But is 13 the right age to put children in the digital driver’s seat?

May is mental health awareness month, and hardly a day goes by without hearing stories like this one from CEO Lisa O’Masta who is doing critically important work in this area.

It’s an issue that’s top of mind not just personally – but professionally – with Congress considering two bills that would impact kids online, including an update to COPPA (known colloquially as COPPA 2.0) that would expand the reach of the bill to teens 16 and younger.

The new legislation would require websites to follow the COPPA rules if they have reasonable knowledge that minors use the platform, a shift from the current rule which requires “actual knowledge.”

The second bill under consideration, the Kids Online Safety Act (KOSA), applies to those 16 and younger, and would require platforms to (by default) use the strictest option for privacy settings for minors, among other limitations. KOSA takes many of its ideas from the age appropriate design code passed in the U.K.

These federal bills join a patchwork of state legislation: Maryland recently passed its own age appropriate design code bill, signed by Gov. Wes Moore yesterday.

The bills are moving at the same time as just about everyone seems to be reading Jonathan Haidt’s new book, The Anxious Generation. In it, Haidt argues that we’ve worked hard (maybe too hard) to protect kids in the real world – while leaving them under-protected in the virtual world.

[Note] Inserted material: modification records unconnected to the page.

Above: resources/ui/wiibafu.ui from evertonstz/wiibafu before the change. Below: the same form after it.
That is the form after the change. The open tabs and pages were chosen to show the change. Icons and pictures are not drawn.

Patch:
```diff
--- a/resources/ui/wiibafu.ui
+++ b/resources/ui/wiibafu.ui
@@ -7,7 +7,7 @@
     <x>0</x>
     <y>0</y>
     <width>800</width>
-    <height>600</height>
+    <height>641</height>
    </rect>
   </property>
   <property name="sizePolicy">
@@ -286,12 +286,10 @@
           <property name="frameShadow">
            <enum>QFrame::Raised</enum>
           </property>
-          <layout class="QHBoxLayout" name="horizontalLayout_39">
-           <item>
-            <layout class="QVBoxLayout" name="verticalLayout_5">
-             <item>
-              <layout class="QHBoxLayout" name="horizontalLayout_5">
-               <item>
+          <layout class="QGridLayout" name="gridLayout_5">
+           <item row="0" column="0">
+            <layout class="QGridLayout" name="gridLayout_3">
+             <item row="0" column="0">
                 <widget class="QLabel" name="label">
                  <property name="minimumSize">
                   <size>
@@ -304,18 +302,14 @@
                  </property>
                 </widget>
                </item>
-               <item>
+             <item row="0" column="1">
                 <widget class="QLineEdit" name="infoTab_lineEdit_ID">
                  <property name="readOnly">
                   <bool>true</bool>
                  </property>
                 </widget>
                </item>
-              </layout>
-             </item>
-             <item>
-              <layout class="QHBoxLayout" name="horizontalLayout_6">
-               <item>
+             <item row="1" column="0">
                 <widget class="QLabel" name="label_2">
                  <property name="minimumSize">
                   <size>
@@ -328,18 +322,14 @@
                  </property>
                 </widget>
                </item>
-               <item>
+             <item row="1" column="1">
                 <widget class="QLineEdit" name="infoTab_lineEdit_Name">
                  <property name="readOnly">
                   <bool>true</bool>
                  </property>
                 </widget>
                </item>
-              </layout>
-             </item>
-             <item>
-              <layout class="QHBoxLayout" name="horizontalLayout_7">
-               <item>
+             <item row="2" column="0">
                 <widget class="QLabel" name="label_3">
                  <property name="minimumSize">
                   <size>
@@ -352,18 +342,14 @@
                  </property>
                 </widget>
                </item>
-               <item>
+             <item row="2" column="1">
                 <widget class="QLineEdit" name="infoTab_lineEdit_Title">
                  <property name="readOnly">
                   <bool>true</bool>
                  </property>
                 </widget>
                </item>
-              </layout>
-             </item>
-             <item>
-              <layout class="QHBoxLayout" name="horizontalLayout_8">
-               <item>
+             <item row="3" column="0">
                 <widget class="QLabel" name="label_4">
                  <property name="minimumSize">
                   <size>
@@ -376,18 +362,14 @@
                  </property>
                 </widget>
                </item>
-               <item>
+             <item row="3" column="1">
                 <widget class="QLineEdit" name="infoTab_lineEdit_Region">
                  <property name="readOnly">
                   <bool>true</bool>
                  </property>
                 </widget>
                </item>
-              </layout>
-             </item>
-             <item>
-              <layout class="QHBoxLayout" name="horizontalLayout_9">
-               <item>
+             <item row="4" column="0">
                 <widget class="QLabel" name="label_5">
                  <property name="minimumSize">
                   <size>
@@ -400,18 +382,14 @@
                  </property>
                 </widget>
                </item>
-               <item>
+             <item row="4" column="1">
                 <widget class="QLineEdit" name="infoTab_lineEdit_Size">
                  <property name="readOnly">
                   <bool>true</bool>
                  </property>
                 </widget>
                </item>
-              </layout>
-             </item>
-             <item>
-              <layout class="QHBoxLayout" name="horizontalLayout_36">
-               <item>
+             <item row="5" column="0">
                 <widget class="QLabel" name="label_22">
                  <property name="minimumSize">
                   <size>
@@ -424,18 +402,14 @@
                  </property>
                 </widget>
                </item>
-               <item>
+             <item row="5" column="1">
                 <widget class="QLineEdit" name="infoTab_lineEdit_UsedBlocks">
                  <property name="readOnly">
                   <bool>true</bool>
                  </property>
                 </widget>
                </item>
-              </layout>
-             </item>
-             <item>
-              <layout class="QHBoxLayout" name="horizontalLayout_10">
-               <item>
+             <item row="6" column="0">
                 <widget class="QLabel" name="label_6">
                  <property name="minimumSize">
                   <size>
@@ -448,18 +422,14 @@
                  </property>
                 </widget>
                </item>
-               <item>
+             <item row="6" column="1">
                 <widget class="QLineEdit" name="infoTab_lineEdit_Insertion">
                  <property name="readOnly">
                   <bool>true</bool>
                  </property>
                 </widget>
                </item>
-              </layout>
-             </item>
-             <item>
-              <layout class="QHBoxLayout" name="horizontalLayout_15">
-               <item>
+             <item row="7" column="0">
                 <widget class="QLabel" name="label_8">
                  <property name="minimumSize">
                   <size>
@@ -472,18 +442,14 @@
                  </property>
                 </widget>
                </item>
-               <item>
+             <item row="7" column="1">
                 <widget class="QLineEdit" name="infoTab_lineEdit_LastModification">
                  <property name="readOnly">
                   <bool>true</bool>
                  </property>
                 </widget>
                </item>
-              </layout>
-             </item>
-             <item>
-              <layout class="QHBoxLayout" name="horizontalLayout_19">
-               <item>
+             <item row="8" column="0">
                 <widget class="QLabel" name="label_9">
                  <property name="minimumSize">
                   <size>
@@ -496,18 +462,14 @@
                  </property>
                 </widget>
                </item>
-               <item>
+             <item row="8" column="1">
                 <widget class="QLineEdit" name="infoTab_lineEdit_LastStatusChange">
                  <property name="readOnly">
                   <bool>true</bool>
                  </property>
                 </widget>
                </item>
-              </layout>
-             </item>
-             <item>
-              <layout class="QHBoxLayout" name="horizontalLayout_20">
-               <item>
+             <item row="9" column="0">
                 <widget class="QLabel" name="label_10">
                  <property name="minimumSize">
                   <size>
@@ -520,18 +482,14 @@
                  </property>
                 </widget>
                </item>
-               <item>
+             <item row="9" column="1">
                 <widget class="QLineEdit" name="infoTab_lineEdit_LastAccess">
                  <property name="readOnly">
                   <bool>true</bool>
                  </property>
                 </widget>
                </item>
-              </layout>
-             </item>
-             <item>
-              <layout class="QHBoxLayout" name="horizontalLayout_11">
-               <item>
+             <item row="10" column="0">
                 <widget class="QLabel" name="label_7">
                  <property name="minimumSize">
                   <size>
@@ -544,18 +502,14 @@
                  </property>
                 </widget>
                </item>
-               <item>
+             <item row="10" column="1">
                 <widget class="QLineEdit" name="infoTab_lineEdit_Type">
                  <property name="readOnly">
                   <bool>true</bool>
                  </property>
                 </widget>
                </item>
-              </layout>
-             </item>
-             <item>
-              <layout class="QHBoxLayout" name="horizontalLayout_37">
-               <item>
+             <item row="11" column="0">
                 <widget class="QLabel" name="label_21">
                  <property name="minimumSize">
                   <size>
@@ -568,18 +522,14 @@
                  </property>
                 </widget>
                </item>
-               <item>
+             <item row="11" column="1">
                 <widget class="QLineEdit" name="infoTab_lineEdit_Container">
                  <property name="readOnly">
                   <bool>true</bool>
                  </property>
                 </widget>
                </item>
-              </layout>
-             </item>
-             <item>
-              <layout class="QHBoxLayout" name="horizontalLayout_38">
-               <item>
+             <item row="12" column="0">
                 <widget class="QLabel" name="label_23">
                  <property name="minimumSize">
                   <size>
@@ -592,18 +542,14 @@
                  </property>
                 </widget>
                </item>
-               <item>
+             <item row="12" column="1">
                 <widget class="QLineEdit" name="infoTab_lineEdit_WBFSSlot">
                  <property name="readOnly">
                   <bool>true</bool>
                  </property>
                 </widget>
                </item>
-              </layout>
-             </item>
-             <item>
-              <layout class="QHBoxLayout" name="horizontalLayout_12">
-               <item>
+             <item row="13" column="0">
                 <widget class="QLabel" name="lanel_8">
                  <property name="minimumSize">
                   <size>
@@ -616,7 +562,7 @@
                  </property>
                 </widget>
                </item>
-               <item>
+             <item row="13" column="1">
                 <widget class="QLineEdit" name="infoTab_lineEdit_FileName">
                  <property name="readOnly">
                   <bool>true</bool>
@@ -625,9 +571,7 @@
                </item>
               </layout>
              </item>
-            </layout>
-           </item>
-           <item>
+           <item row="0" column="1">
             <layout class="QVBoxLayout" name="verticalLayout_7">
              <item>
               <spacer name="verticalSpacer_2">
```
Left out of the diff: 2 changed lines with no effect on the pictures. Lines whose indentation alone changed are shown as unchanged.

Rarely do big tech and digital privacy hawks end up on the same side, but they are in agreement in opposition to the two bills. In the meantime, I – and parents all over the country – are left wondering how, as Lisa puts it, to best equip our children to “live safely in the world of technology.”

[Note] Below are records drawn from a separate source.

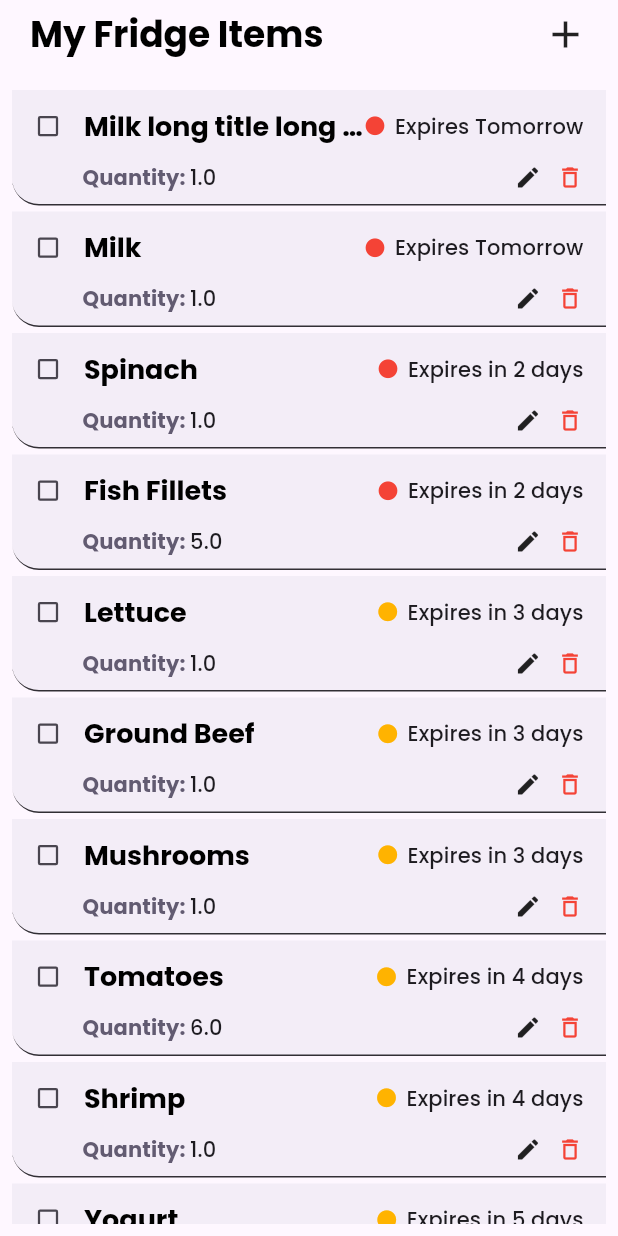
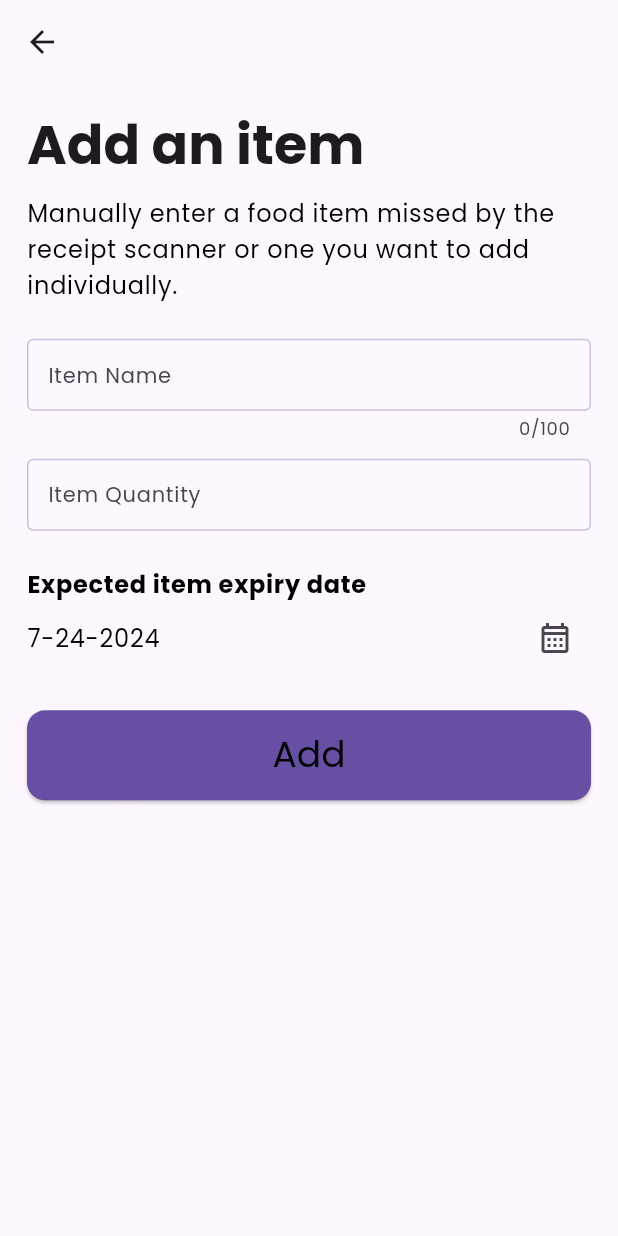
Before and after one commit to Uniplanet2023/smart_fridge, a Flutter app: the FridgeItemsPage screen opened by its route, after a tap on the "add" icon, on a phone screen of 412 x 824 dp. Run offline on Flutter 3.47's test engine with Material 3 defaults, Android fonts, the phone set to English and light mode, and no system bars; our stand-ins replace cached_network_image, cloud_firestore, connectivity_plus, dartz, dio, equatable and 15 more; accounts and stored records are empty; generated files the repository leaves out were written again.

Commit message:
add/edit fridge item UI

```diff
--- a/lib/config/routes/names.dart
+++ b/lib/config/routes/names.dart
@@ -14,4 +14,5 @@ class AppRoutes {
   static const String savedRecipeDetailsPage = '/saved-recipe-details-screen';
   static const String accountSettingsPage = '/account-settings-screen';
   static const String changePasswordPage = '/change-password-page';
+  static const String addFridgeItemsPage = '/add-fridge-items-page';
 }
--- a/lib/config/routes/router.dart
+++ b/lib/config/routes/router.dart
@@ -4,6 +4,7 @@ import 'package:smart_fridge/features/auth/presentation/pages/change_password_pa
 import 'package:smart_fridge/features/auth/presentation/pages/forgotten_password_page.dart';
 import 'package:smart_fridge/features/auth/presentation/pages/signin_page.dart';
 import 'package:smart_fridge/features/auth/presentation/pages/signup_page.dart';
+import 'package:smart_fridge/features/fridge_management/presentation/pages/add_fridge_items_page.dart';
 import 'package:smart_fridge/features/video_sharing/presentation/pages/home_page.dart';
 import 'package:smart_fridge/features/fridge_management/presentation/pages/fridge_items_page.dart';
 import 'package:smart_fridge/features/auth/presentation/pages/account_settings_page.dart';
@@ -14,11 +15,6 @@ import 'package:smart_fridge/features/recipes/presentation/pages/saved_recipe_de
 
 Route<dynamic> generateRoute(RouteSettings routeSettings) {
   switch (routeSettings.name) {
-    // case AppRoutes.authPage:
-    //   return MaterialPageRoute(
-    //     settings: routeSettings,
-    //     builder: (_) => const AuthScreen(),
-    //   );
     case AppRoutes.signinPage:
       return MaterialPageRoute(
         settings: routeSettings,
@@ -75,6 +71,11 @@ Route<dynamic> generateRoute(RouteSettings routeSettings) {
         settings: routeSettings,
         builder: (_) => const ChangePasswordPage(),
       );
+    case AppRoutes.addFridgeItemsPage:
+      return MaterialPageRoute(
+        settings: routeSettings,
+        builder: (_) => const AddFridgeItemsPage(),
+      );
     default:
       return MaterialPageRoute(
         settings: routeSettings,
--- a/lib/core/resources/initialization.dart
+++ b/lib/core/resources/initialization.dart
@@ -2,7 +2,6 @@ import 'package:firebase_core/firebase_core.dart';
 import 'package:flutter/material.dart';
 import 'package:flutter/services.dart';
 import 'package:flutter_dotenv/flutter_dotenv.dart';
-import 'package:smart_fridge/core/helper/dio_helper.dart';
 import 'package:smart_fridge/core/helper/gemini_helper.dart';
 import 'package:smart_fridge/core/helper/shared_preferences_helper.dart';
 import 'package:smart_fridge/core/resources/auth_injection.dart';
--- a/lib/features/auth/presentation/pages/change_password_page.dart
+++ b/lib/features/auth/presentation/pages/change_password_page.dart
@@ -1,5 +1,4 @@
 import 'package:flutter/material.dart';
-import 'package:flutter_bloc/flutter_bloc.dart';
 import 'package:flutter_pw_validator/flutter_pw_validator.dart';
 import 'package:flutter_screenutil/flutter_screenutil.dart';
 import 'package:smart_fridge/config/widgets/custom_textfield.dart';
--- /dev/null
+++ b/lib/features/fridge_management/presentation/pages/add_fridge_items_page.dart
@@ -0,0 +1,160 @@
+import 'package:flutter/material.dart';
+import 'package:flutter_screenutil/flutter_screenutil.dart';
+import 'package:smart_fridge/config/widgets/custom_textfield.dart';
+
+class AddFridgeItemsPage extends StatefulWidget {
+  const AddFridgeItemsPage({super.key});
+
+  @override
+  State<AddFridgeItemsPage> createState() => _AddFridgeItemsPageState();
+}
+
+class _AddFridgeItemsPageState extends State<AddFridgeItemsPage> {
+  final GlobalKey<FormState> _formKey = GlobalKey<FormState>();
+  final TextEditingController _itemNameController = TextEditingController();
+  final TextEditingController _quantitycontroller = TextEditingController();
+  final TextEditingController _expiryDatecontroller = TextEditingController();
+
+  DateTime selectedDate = DateTime.now();
+
+  @override
+  void dispose() {
+    _itemNameController.dispose();
+    _quantitycontroller.dispose();
+    _expiryDatecontroller.dispose();
+    super.dispose();
+  }
+
+  @override
+  Widget build(BuildContext context) {
+    return Scaffold(
+      appBar: AppBar(),
+      body: SingleChildScrollView(
+        child: Form(
+          key: _formKey,
+          child: Padding(
+            padding: const EdgeInsets.all(18.0),
+            child: Column(
+              mainAxisAlignment: MainAxisAlignment.center,
+              crossAxisAlignment: CrossAxisAlignment.start,
+              children: [
+                Text(
+                  "Add an item ",
+                  style: Theme.of(context)
+                      .textTheme
+                      .displaySmall
+                      ?.copyWith(fontWeight: FontWeight.bold),
+                ),
+                SizedBox(
+                  height: 10.h,
+                ),
+                Text(
+                  'Manually enter a food item missed by the receipt scanner or one you want to add individually.',
+                  style: Theme.of(context).textTheme.bodyLarge,
+                ),
+                SizedBox(height: 20.h),
+                CustomTextField(
+                  controller: _itemNameController,
+                  hintText: 'Item Name',
+                  maxLength: 100,
+                ),
+                SizedBox(
+                  height: 10.h,
+                ),
+                CustomTextField(
+                  controller: _quantitycontroller,
+                  hintText: 'Item Quantity',
+                  keyboardType:
+                      const TextInputType.numberWithOptions(decimal: true),
+                ),
+                SizedBox(
+                  height: 20.h,
+                ),
+                Text(
+                  'Expected item expiry date',
+                  style: Theme.of(context)
+                      .textTheme
+                      .bodyLarge
+                      ?.copyWith(fontWeight: FontWeight.bold),
+                ),
+                Row(
+                  mainAxisAlignment: MainAxisAlignment.spaceBetween,
+                  children: [
+                    Text(
+                      "${selectedDate.month.toString()}-${selectedDate.day.toString()}-${selectedDate.year.toString()}",
+                      style: Theme.of(context).textTheme.bodyLarge,
+                    ),
+                    IconButton(
+                        onPressed: () {
+                          _selectDate(context);
+                        },
+                        icon: const Icon(Icons.calendar_month_outlined))
+                  ],
+                ),
+                SizedBox(
+                  height: 20.h,
+                ),
+                SizedBox(
+                  width: double.infinity,
+                  height: 60,
+                  child: ElevatedButton(
+                    onPressed: () {
+                      if (_formKey.currentState!.validate()) {
+                        print(
+                            (double.parse(_quantitycontroller.text.trim()) * 4)
+                                    .round() /
+                                4);
+
+                        //     serviceLocator.get<AuthBloc>().add(
+                        //           UpdatePasswordEvent(
+                        //             serviceLocator
+                        //                 .get<AuthBloc>()
+                        //                 .state
+                        //                 .user!
+                        //                 .email,
+                        //             _currentPasswordController.text.trim(),
+                        //             _newPasswordController.text.trim(),
+                        //           ),
+                        //         );
+                      }
+                    },
+                    child: Text(
+                      'Add',
+                      style: Theme.of(context).textTheme.headlineLarge,
+                    ),
+                  ),
+                ),
+              ],
+            ),
+          ),
+        ),
+      ),
+    );
+  }
+
+  _selectDate(BuildContext context) async {
+    final DateTime? picked = await showDatePicker(
+      context: context,
+      initialDate: selectedDate,
+      initialDatePickerMode: DatePickerMode.day,
+      firstDate: DateTime(2024),
+      lastDate: DateTime(2030),
+      selectableDayPredicate: _decideWhichDayToEnable,
+      helpText: 'Select item expiry date',
+      cancelText: 'Cancel',
+      confirmText: 'Set',
+    );
+    if (picked != null && picked != selectedDate) {
+      setState(() {
+        selectedDate = picked;
+      });
+    }
+  }
+
+  bool _decideWhichDayToEnable(DateTime day) {
+    if (day.isAfter(DateTime.now().subtract(const Duration(days: 1)))) {
+      return true;
+    }
+    return false;
+  }
+}
```
Also changed, not shown: lib/features/fridge_management/presentation/pages/edit_fridge_items_page.dart (added, +160 -0 lines), lib/features/fridge_management/presentation/pages/fridge_items_page.dart (+15 -2 lines).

This article is sourced from the opening letter of Whiteboard Notes, our weekly newsletter of the latest education policy and industry news read by thousands of education leaders, investors, grantmakers, and entrepreneurs. Subscribe here.